Gestational trophoblastic diseases.


Dept of Clinical Oncology, Weston Park Hospital, England

Correspondence Address:
PM Fisher

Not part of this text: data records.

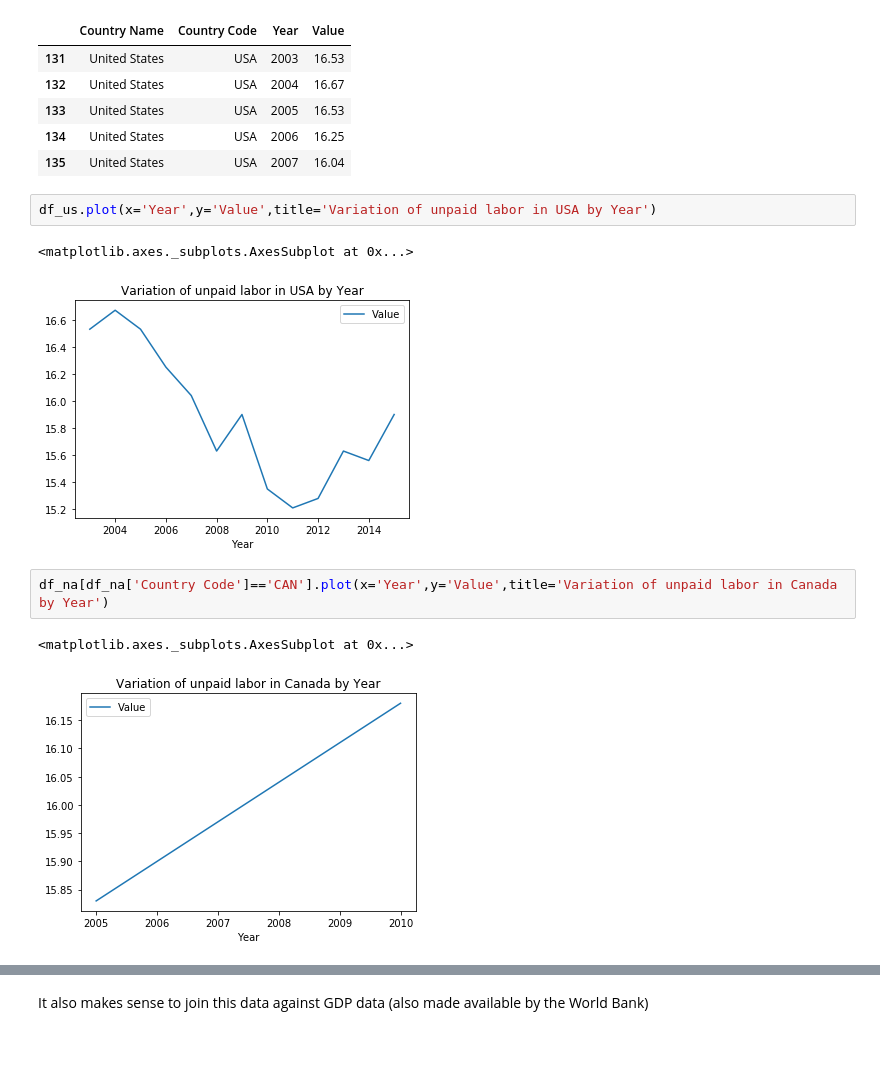
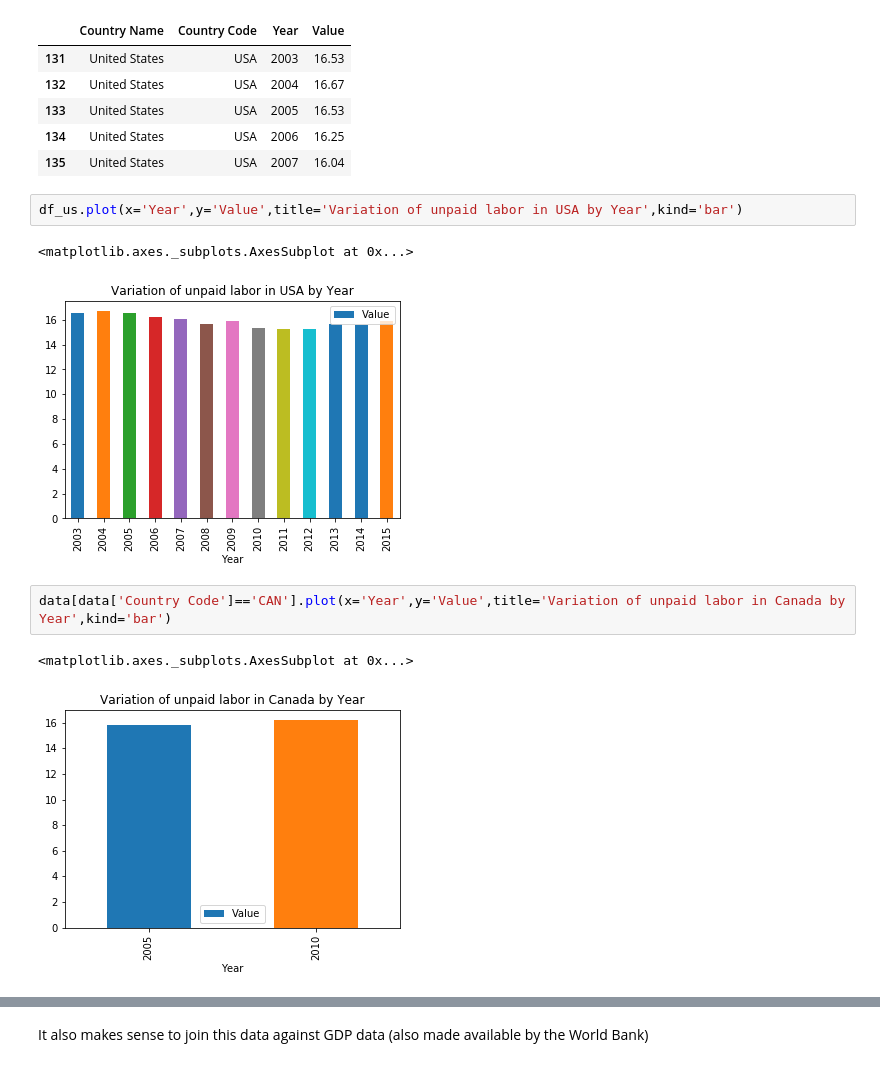
Before and after one commit to anusreeb/unpaid-labor-women, a Jupyter notebook: Unpaid_labor_investigation.ipynb, the cells around one changed output, grey strips where cells are left out. Saved outputs shown, nothing was run; the diff lists cells and outputs as text.

Commit message:
adding some info about the data

```diff
--- a/Unpaid_labor_investigation.ipynb
+++ b/Unpaid_labor_investigation.ipynb
@@ -48,13 +32,13 @@ df_us.head()
 | 134 | United States | USA | 2006 | 16.25 |
 | 135 | United States | USA | 2007 | 16.04 |
 # %%
-df_us.plot(x='Year',y='Value',title='Variation of unpaid labor in USA by Year')
+df_us.plot(x='Year',y='Value',title='Variation of unpaid labor in USA by Year',kind='bar')
 # %% [output]
 <matplotlib.axes._subplots.AxesSubplot at 0x...>
-[figure, old version]
+[figure, new version]
 # %%
-df_na[df_na['Country Code']=='CAN'].plot(x='Year',y='Value',title='Variation of unpaid labor in Canada by Year')
+data[data['Country Code']=='CAN'].plot(x='Year',y='Value',title='Variation of unpaid labor in Canada by Year',kind='bar')
 # %% [output]
 <matplotlib.axes._subplots.AxesSubplot at 0x...>
-[figure, old version]
+[figure, new version]
 # %%
```
Also changed, not shown: parts of 16 cells of this notebook.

Dept of Clinical Oncology, Weston Park Hospital, England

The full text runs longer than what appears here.